Levine (D-45th) has introduced a bill that would mandate a special election in local and General Assembly races if the top two vote-getters end up tied. Currently, Virginia law requires such ties to be broken by a random drawing.
Making the change would not simply be an academic exercise, Ties occasionally do occur – and the more low-turnout the race, the more likely one might transpire.
But they can even impact even General Assembly results. After a recount in 2017, Republican David Yancey and Democrat Shelly Simonds ended up in a 11,607-to-11,607 dead heat in a House of Delegates district in Newport News. (A Libertarian candidate picked up 675 votes in that race.)
Yancey won the race after his name – tucked inside a film canister – was drawn out of a bowl in early 2018. That gave Republicans a narrow but workable 51-49 majority in the House of Delegates.
(Simonds ended up defeating Yancey in a 2019 rematch, and will take her seat when the General Assembly convenes on Jan. 8.)
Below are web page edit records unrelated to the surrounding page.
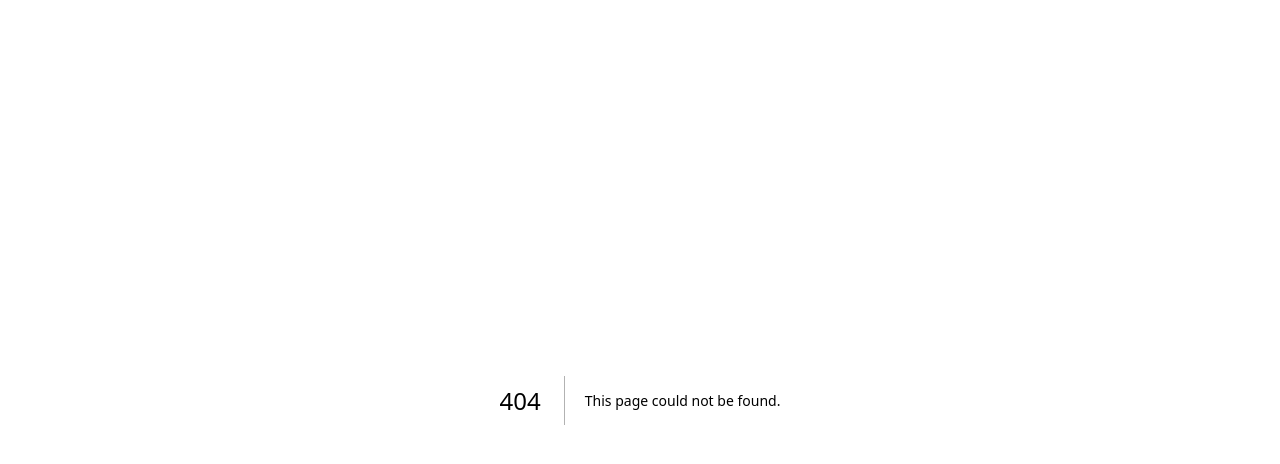
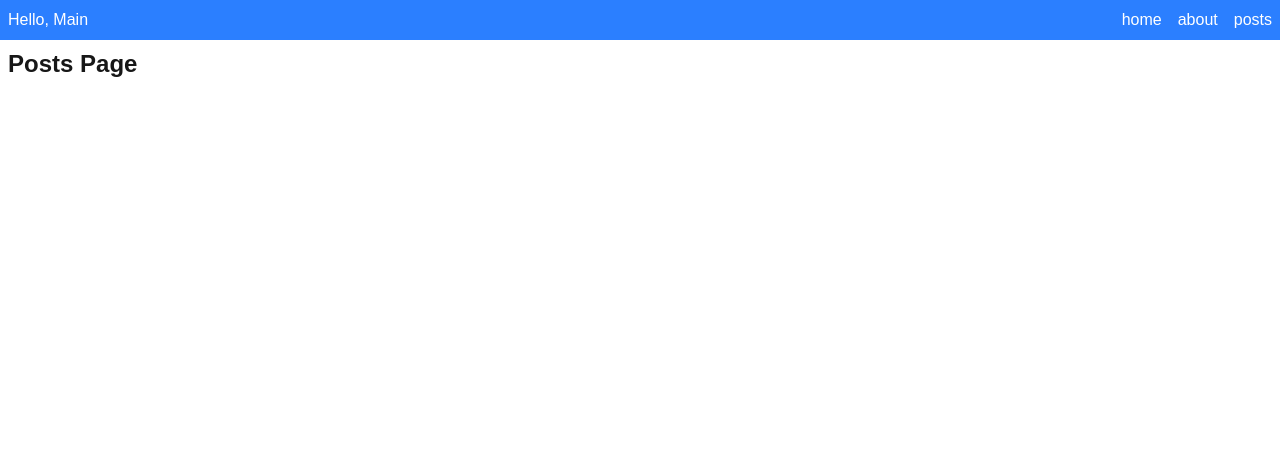
Before and after one commit to Laterat/alx-project-0x02-setup, a Next.js app in the folder alx-project-0x02/: page /posts in a window 1280 px wide. Before the commit this address had no page. Shown: the top 464 px of the page. Built offline with nearby package versions, Linux system fonts and the light colour scheme.

Commit message:
posts page

```diff
--- a/alx-project-0x02/components/layout/Header.tsx
+++ b/alx-project-0x02/components/layout/Header.tsx
@@ -10,6 +10,7 @@ const Header: React.FC = () =>{
                   <div className='flex items-center space-x-4'>
                       <Link  className="hover:underline" href="/home">home</Link>
                       <Link className="hover:underline" href="/about">about</Link>
+                      <Link className="hover:underline" href="/posts">posts</Link>
                   </div>
 
               </div>
--- /dev/null
+++ b/alx-project-0x02/pages/posts.tsx
@@ -0,0 +1,15 @@
+import Header from "@/components/layout/Header"
+
+const Posts: React.FC=()=>{
+    return(
+        <>
+           <Header/>
+           <div className="p-2">
+                 <h1 className="text-2xl font-semibold">Posts Page</h1>
+           </div>
+
+        </>
+    );
+}
+
+export default Posts;
```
Other states address the matter of tie elections in various ways, from special elections to drawings to the flip of a coin.
While Virginia legislators will have to decide whether to stick with the status quo or follow Levine’s alternative, there is some support for sticking with a drawing, despite the randomness of the outcome.
“I honestly don’t think there’s a better way to do it,” said Jacob Neiheisel, an assistant professor of political science at the University at Buffalo, in comments to USA Today during the 2017 Yancey-Simonds battle. “It works. Both candidates have a 50-50 chance of winning, and there isn’t a way to cheat.”
Levine’s bill would exclude races for governor, lieutenant governor and attorney general from the special-election requirement. It also would limit recounts in any given close race to just one.